## What to work on
If a line in the data below contains the word "PostgreSQL", copy it out.

:: Material for this exercise

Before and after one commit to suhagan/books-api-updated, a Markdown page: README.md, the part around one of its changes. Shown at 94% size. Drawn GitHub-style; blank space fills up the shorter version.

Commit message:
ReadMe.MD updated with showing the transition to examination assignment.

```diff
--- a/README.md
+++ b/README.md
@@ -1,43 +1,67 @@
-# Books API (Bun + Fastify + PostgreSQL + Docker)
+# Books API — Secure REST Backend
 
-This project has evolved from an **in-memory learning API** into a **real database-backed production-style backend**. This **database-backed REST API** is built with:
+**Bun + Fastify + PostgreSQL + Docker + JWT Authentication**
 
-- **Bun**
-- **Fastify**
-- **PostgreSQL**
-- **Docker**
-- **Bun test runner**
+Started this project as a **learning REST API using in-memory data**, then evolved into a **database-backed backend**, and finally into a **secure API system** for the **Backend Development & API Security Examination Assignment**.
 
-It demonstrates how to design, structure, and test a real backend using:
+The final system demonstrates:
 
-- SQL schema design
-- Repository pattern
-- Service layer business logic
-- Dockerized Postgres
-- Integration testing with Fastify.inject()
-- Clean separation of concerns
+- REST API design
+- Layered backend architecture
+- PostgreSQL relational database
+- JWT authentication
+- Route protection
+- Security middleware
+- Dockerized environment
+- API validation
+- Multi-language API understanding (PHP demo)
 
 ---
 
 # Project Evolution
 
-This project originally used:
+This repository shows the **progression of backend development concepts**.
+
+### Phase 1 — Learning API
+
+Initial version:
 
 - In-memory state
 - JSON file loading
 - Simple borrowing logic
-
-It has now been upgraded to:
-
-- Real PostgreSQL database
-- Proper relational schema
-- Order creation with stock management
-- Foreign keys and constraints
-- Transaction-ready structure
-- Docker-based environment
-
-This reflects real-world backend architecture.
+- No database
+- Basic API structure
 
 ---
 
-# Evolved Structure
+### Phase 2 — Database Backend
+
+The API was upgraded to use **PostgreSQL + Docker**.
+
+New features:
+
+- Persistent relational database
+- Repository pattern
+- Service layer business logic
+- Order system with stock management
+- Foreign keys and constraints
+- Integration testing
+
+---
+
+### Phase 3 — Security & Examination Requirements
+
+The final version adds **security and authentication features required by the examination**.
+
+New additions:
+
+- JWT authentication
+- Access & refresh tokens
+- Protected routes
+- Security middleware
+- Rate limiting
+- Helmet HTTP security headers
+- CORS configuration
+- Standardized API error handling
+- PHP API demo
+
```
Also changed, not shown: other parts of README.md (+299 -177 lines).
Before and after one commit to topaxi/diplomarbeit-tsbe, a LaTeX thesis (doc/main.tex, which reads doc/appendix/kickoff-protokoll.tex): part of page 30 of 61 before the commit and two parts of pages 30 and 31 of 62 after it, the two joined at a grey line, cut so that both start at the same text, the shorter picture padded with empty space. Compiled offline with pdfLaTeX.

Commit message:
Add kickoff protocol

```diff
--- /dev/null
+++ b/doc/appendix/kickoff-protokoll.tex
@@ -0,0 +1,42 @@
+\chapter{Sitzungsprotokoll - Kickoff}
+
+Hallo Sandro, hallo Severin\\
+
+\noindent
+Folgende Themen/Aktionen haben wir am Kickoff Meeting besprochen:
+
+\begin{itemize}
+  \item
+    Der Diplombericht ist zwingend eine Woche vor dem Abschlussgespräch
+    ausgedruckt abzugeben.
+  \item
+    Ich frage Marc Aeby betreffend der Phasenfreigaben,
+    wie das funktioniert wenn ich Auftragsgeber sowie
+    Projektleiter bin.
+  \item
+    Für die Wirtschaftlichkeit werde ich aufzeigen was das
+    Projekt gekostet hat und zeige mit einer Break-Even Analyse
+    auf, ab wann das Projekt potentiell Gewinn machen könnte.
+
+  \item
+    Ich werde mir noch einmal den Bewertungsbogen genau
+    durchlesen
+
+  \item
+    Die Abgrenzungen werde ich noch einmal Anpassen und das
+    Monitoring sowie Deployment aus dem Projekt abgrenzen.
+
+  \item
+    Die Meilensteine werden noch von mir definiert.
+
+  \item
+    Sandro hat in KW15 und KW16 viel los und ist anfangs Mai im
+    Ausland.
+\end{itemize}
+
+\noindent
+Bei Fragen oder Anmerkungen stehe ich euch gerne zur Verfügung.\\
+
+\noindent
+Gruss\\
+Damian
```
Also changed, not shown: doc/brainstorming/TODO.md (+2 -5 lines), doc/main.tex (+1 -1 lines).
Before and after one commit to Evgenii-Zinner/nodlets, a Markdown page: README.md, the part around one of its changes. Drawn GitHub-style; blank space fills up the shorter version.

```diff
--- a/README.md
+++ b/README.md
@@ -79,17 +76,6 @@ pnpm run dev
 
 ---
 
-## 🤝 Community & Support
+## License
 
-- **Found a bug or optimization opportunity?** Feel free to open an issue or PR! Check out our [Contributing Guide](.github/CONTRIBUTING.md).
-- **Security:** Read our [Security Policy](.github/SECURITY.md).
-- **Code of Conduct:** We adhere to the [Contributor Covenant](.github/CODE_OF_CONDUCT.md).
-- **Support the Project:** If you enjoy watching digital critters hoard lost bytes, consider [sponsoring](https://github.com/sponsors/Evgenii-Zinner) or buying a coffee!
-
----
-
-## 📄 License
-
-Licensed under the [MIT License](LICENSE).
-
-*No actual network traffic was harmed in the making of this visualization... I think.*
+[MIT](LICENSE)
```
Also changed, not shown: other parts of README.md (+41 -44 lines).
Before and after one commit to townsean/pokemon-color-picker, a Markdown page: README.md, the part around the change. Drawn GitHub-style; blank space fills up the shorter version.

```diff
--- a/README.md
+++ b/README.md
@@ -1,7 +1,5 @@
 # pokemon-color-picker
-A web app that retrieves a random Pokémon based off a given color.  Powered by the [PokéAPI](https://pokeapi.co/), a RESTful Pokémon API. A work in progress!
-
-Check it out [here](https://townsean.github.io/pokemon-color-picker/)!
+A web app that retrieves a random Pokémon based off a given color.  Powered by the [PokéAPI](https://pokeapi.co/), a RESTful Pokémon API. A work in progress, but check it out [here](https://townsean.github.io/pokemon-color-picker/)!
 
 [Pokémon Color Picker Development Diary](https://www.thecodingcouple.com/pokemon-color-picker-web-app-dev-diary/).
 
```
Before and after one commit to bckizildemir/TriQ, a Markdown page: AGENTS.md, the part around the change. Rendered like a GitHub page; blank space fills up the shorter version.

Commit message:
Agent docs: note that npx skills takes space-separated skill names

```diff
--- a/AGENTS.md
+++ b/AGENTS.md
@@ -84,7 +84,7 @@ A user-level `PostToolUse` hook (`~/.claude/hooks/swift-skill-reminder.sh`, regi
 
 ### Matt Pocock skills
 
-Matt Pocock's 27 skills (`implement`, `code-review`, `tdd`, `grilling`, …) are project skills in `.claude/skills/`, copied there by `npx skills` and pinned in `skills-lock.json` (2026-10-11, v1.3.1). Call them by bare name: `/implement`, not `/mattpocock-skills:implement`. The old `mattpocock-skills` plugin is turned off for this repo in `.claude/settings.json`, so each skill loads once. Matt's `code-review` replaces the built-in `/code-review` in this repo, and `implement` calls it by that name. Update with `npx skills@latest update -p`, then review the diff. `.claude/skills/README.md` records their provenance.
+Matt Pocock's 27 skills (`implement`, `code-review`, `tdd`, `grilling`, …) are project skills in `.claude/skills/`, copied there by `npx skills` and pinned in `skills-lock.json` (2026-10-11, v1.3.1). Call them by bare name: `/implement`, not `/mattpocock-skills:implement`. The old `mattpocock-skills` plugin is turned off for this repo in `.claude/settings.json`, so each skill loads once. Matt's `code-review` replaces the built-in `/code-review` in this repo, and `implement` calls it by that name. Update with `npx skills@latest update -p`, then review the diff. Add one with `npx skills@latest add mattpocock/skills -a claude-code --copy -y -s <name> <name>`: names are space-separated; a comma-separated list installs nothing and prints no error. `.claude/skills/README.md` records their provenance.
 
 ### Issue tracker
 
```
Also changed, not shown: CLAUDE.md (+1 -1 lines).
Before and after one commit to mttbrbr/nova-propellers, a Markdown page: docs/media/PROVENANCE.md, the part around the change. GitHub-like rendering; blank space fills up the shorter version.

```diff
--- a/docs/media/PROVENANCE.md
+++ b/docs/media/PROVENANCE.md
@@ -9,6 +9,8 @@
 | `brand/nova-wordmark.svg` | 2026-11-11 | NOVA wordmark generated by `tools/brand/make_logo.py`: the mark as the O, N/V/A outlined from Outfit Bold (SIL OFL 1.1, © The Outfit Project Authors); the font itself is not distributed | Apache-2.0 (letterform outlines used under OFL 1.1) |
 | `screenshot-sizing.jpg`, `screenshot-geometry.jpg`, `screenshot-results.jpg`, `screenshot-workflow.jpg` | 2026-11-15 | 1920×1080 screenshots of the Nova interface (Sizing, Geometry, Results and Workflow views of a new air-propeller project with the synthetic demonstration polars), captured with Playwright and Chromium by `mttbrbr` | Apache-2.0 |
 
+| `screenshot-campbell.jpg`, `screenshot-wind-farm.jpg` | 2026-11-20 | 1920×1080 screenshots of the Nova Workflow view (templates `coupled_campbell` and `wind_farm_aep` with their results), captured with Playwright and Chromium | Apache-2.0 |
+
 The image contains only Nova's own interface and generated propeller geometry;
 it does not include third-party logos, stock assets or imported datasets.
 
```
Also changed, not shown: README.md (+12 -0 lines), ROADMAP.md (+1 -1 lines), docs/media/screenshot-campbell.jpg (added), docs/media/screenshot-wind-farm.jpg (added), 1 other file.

::::

## Task output
-# Books API (Bun + Fastify + PostgreSQL + Docker)
+**Bun + Fastify + PostgreSQL + Docker + JWT Authentication**
-- **PostgreSQL**
+- PostgreSQL relational database
-- Real PostgreSQL database
+The API was upgraded to use **PostgreSQL + Docker**.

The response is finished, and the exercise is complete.